An important aspect of the clinical presentation is the presence of rectal bleeding. The blood within the cushions is mainly arterial and normally the patients would notice bright red blood after the bowel movement. The bleeding is usually a result of the passing stool and straining efforts during the defecation. The blood should not be mixed into the stool, nor should it be with a darker color, which is an indicative of colorectal cancer. At times excessive bleeding might lead anemia, which is a more dangerous condition. You should always consult with a medical professional if you notice changes or have persistent complaints. It’s a good idea to be referred to a specialist, such as a gastroenterologist or a proctologist (colorectal surgeon).
Prolapsing internal hemorrhoids could also cause soiling, mostly mucus, blood or pieces of stool. This can make hygiene problematic and cause different psychological and socioeconomic issues.
External hemorrhoids occur outside of the anal verge and are easy to recognize. The main symptom of external hemorrhoids is the presence of firm (bluish) lump near the anus. External piles can be painful and cause irritation and swelling. They are more prone to thrombosis. Bleeding can occur after the clot erupts. In this case, patients could experience excruciating anal pain. The thrombosed hemorrhoids are slowly absorbed in the course of several weeks. Inflamed external hemorrhoids can be surgically removed during the first 72 hours. After this, the surgery can cause excruciating pain and is not advised. Another downside of the surgery is that it can sometimes leave the patient with skin tags that may not reduce in size. These skin tags can cause irritation and hygiene issues.
Tests and procedures to diagnose hemorrhoids include an examination of the perianal, the anal canal and the rectum. Careful and detailed evaluation of the symptoms is required since some anorectal diseases might render the physical examination impossible (such as acute anal fissure). Since the area is very intimate some people could feel too embarrassed to share and discuss. However, changes related to the bowel habits, especially symptoms, such as bleeding, should be carefully examined. Dark blood mixed within the stool could suggest the presence of colorectal cancer. Chronic constipation or diarrhea could suggest other problems, such as Crohn’s disease or Inflammatory bowel disease (IBD). Itching without bleeding could be an indicative for pruritis. Excruciating pain after bowel movements is most probably an anal fissure. Thus, a careful ascertainment of the symptoms is critical before proceeding to physical examination.
The physical examination is done in a specific position (most often the prone jack-knife position). The goal is to perform a visual examination of the anal canal and the rectum. On the outside, the surgeon could identify external hemorrhoids, or even very large prolapsed internal hemorrhoids, but also other perianal diseases – fistulas, abscesses, dermatitis, anal fissures.
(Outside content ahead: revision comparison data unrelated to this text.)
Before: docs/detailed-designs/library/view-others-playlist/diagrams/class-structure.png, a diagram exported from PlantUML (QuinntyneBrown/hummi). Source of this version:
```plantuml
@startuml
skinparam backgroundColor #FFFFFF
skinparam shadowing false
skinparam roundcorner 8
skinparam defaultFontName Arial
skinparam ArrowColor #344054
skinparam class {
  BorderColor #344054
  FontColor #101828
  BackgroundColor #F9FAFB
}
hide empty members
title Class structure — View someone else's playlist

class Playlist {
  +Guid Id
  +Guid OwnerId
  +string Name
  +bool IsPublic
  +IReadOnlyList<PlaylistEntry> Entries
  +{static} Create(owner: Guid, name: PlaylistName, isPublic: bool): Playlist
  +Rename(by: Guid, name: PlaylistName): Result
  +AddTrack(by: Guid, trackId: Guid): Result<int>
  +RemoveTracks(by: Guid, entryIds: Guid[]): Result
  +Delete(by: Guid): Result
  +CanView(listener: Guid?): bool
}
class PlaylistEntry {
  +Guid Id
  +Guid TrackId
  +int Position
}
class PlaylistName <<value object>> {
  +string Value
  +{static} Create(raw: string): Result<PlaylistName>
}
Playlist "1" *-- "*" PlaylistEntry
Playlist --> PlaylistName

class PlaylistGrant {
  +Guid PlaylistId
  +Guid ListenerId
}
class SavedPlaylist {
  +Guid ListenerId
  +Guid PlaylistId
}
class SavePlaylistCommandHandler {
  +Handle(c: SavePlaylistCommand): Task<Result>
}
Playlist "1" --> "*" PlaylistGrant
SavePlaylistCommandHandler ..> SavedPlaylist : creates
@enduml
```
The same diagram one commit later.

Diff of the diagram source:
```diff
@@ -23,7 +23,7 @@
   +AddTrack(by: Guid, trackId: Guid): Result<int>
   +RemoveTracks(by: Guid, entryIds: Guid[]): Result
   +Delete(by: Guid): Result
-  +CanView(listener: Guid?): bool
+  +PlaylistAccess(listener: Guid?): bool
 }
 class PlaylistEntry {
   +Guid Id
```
The physician could also perform a digital examination of the anal canal using a gloved finger. The patient might be asked to squeeze his sphincter muscle, to strain or even cough. This could help identify weakened sphincter tone or prolapsing internal hemorrhoids.
But to complete a thorough internal visual inspection of the rectum the surgeon has to insert a special device, called anoscope (the procedure is called anoscopy). You could be asked to undergo a flexible sigmoidoscopy to evaluate any symptoms for rectal bleeding. If risk factors like family history, advanced age or excessive bleeding are presented, you should undergo colonoscopy. Generally, patients older than 45 years are asked to undergo colon evaluation. You can read more about colonoscopy here.